Activity |
Set down the records exactly, and omit any image found in them.

Data excerpts |
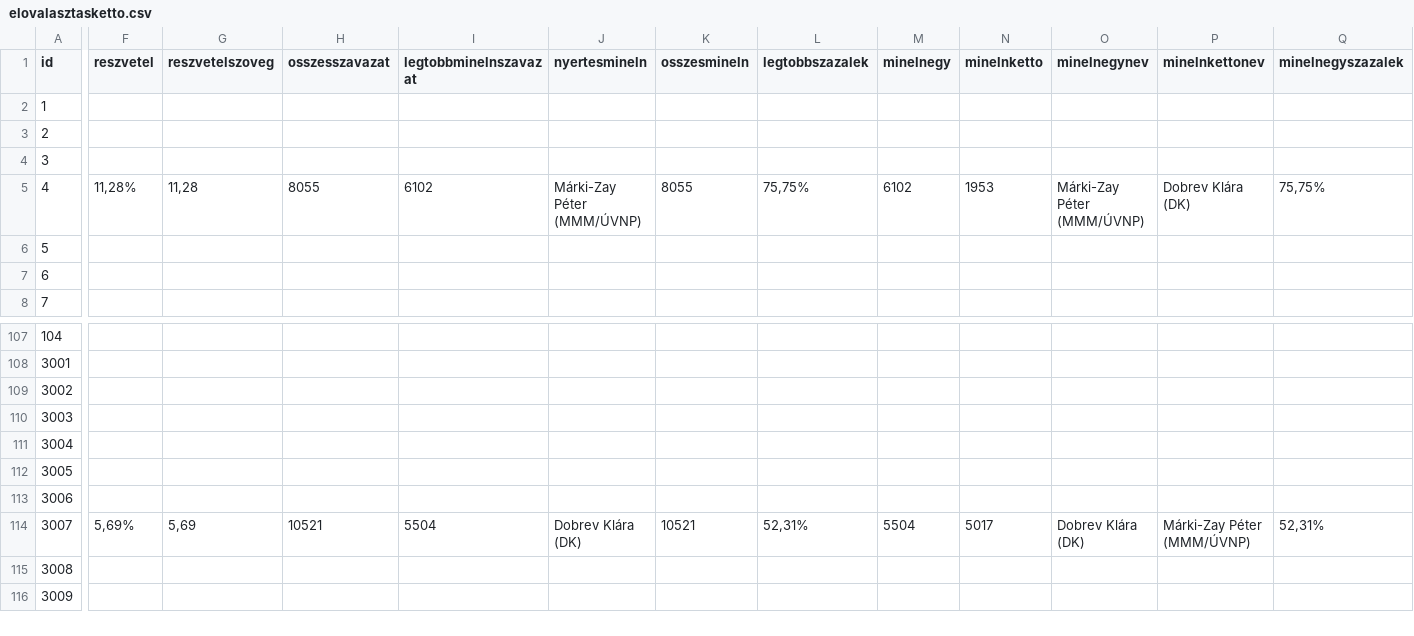
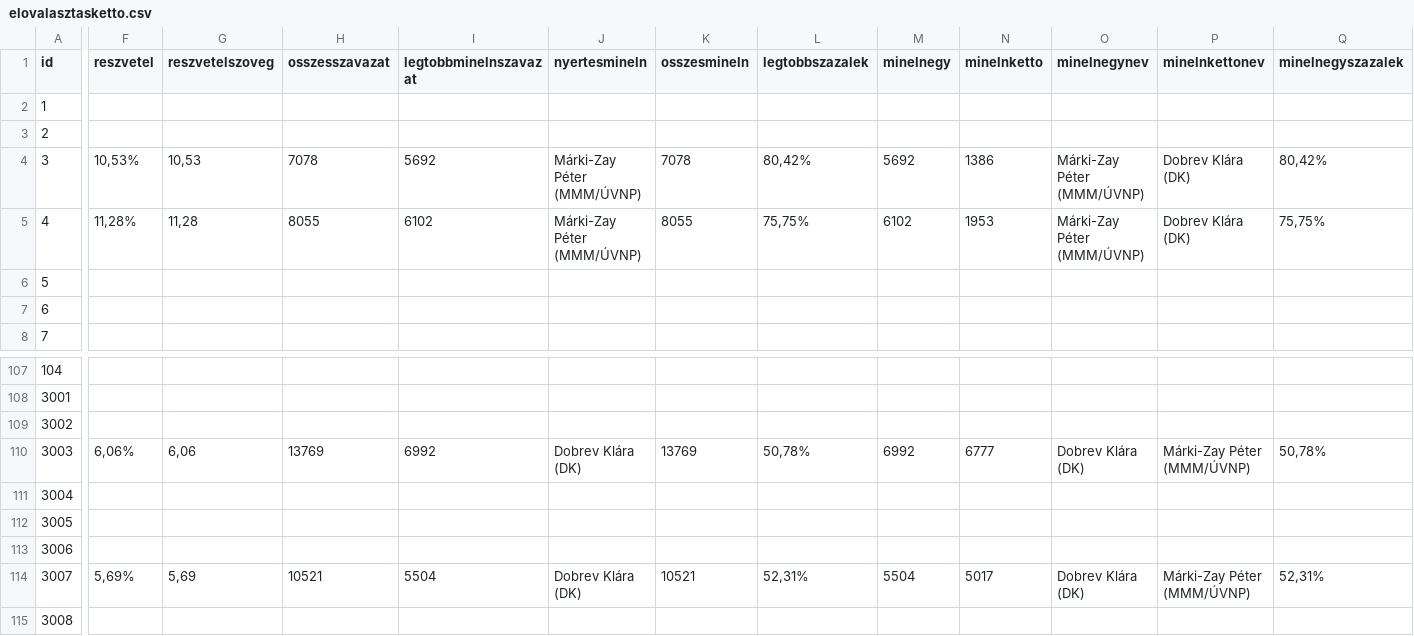
Before and after one commit to szabokrissz96/valterk, a CSV file: elovalasztasketto.csv, drawn as a sheet; only a part is shown, gaps mark what is left out; the shorter side is filled out with more unchanged rows; the diff covers the shown part only; the diff names each change by its address in the sheet, - before the commit and + after, or states it on an @@ line.

Commit message:
Update elovalasztasketto.csv

```diff
--- a/elovalasztasketto.csv
+++ b/elovalasztasketto.csv
-F4 (reszvetel): (empty)
+F4 (reszvetel): 10,53%
-G4 (reszvetelszoveg): (empty)
+G4 (reszvetelszoveg): 10,53
-H4 (osszesszavazat): (empty)
+H4 (osszesszavazat): 7078
-I4 (legtobbminelnszavazat): (empty)
+I4 (legtobbminelnszavazat): 5692
-J4 (nyertesmineln): (empty)
+J4 (nyertesmineln): Márki-Zay Péter (MMM/ÚVNP)
-K4 (osszesmineln): (empty)
+K4 (osszesmineln): 7078
-L4 (legtobbszazalek): (empty)
+L4 (legtobbszazalek): 80,42%
-M4 (minelnegy): (empty)
+M4 (minelnegy): 5692
-N4 (minelnketto): (empty)
+N4 (minelnketto): 1386
-O4 (minelnegynev): (empty)
+O4 (minelnegynev): Márki-Zay Péter (MMM/ÚVNP)
-P4 (minelnkettonev): (empty)
+P4 (minelnkettonev): Dobrev Klára (DK)
-Q4 (minelnegyszazalek): (empty)
+Q4 (minelnegyszazalek): 80,42%
-F110 (reszvetel): (empty)
+F110 (reszvetel): 6,06%
-G110 (reszvetelszoveg): (empty)
+G110 (reszvetelszoveg): 6,06
-H110 (osszesszavazat): (empty)
+H110 (osszesszavazat): 13769
-I110 (legtobbminelnszavazat): (empty)
+I110 (legtobbminelnszavazat): 6992
-J110 (nyertesmineln): (empty)
+J110 (nyertesmineln): Dobrev Klára (DK)
-K110 (osszesmineln): (empty)
+K110 (osszesmineln): 13769
-L110 (legtobbszazalek): (empty)
+L110 (legtobbszazalek): 50,78%
-M110 (minelnegy): (empty)
+M110 (minelnegy): 6992
-N110 (minelnketto): (empty)
+N110 (minelnketto): 6777
-O110 (minelnegynev): (empty)
+O110 (minelnegynev): Dobrev Klára (DK)
-P110 (minelnkettonev): (empty)
+P110 (minelnkettonev): Márki-Zay Péter (MMM/ÚVNP)
-Q110 (minelnegyszazalek): (empty)
+Q110 (minelnegyszazalek): 50,78%
```
Also changed, not shown: 24 edited cells elsewhere in this file.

The completed task |
Before and after one commit to szabokrissz96/valterk, a CSV file: elovalasztasketto.csv, drawn as a sheet; only a part is shown, gaps mark what is left out; the shorter side is filled out with more unchanged rows; the diff covers the shown part only; the diff names each change by its address in the sheet, - before the commit and + after, or states it on an @@ line.

Commit message:
Update elovalasztasketto.csv

```diff
--- a/elovalasztasketto.csv
+++ b/elovalasztasketto.csv
-F4 (reszvetel): (empty)
+F4 (reszvetel): 10,53%
-G4 (reszvetelszoveg): (empty)
+G4 (reszvetelszoveg): 10,53
-H4 (osszesszavazat): (empty)
+H4 (osszesszavazat): 7078
-I4 (legtobbminelnszavazat): (empty)
+I4 (legtobbminelnszavazat): 5692
-J4 (nyertesmineln): (empty)
+J4 (nyertesmineln): Márki-Zay Péter (MMM/ÚVNP)
-K4 (osszesmineln): (empty)
+K4 (osszesmineln): 7078
-L4 (legtobbszazalek): (empty)
+L4 (legtobbszazalek): 80,42%
-M4 (minelnegy): (empty)
+M4 (minelnegy): 5692
-N4 (minelnketto): (empty)
+N4 (minelnketto): 1386
-O4 (minelnegynev): (empty)
+O4 (minelnegynev): Márki-Zay Péter (MMM/ÚVNP)
-P4 (minelnkettonev): (empty)
+P4 (minelnkettonev): Dobrev Klára (DK)
-Q4 (minelnegyszazalek): (empty)
+Q4 (minelnegyszazalek): 80,42%
-F110 (reszvetel): (empty)
+F110 (reszvetel): 6,06%
-G110 (reszvetelszoveg): (empty)
+G110 (reszvetelszoveg): 6,06
-H110 (osszesszavazat): (empty)
+H110 (osszesszavazat): 13769
-I110 (legtobbminelnszavazat): (empty)
+I110 (legtobbminelnszavazat): 6992
-J110 (nyertesmineln): (empty)
+J110 (nyertesmineln): Dobrev Klára (DK)
-K110 (osszesmineln): (empty)
+K110 (osszesmineln): 13769
-L110 (legtobbszazalek): (empty)
+L110 (legtobbszazalek): 50,78%
-M110 (minelnegy): (empty)
+M110 (minelnegy): 6992
-N110 (minelnketto): (empty)
+N110 (minelnketto): 6777
-O110 (minelnegynev): (empty)
+O110 (minelnegynev): Dobrev Klára (DK)
-P110 (minelnkettonev): (empty)
+P110 (minelnkettonev): Márki-Zay Péter (MMM/ÚVNP)
-Q110 (minelnegyszazalek): (empty)
+Q110 (minelnegyszazalek): 50,78%
```
Also changed, not shown: 24 edited cells elsewhere in this file.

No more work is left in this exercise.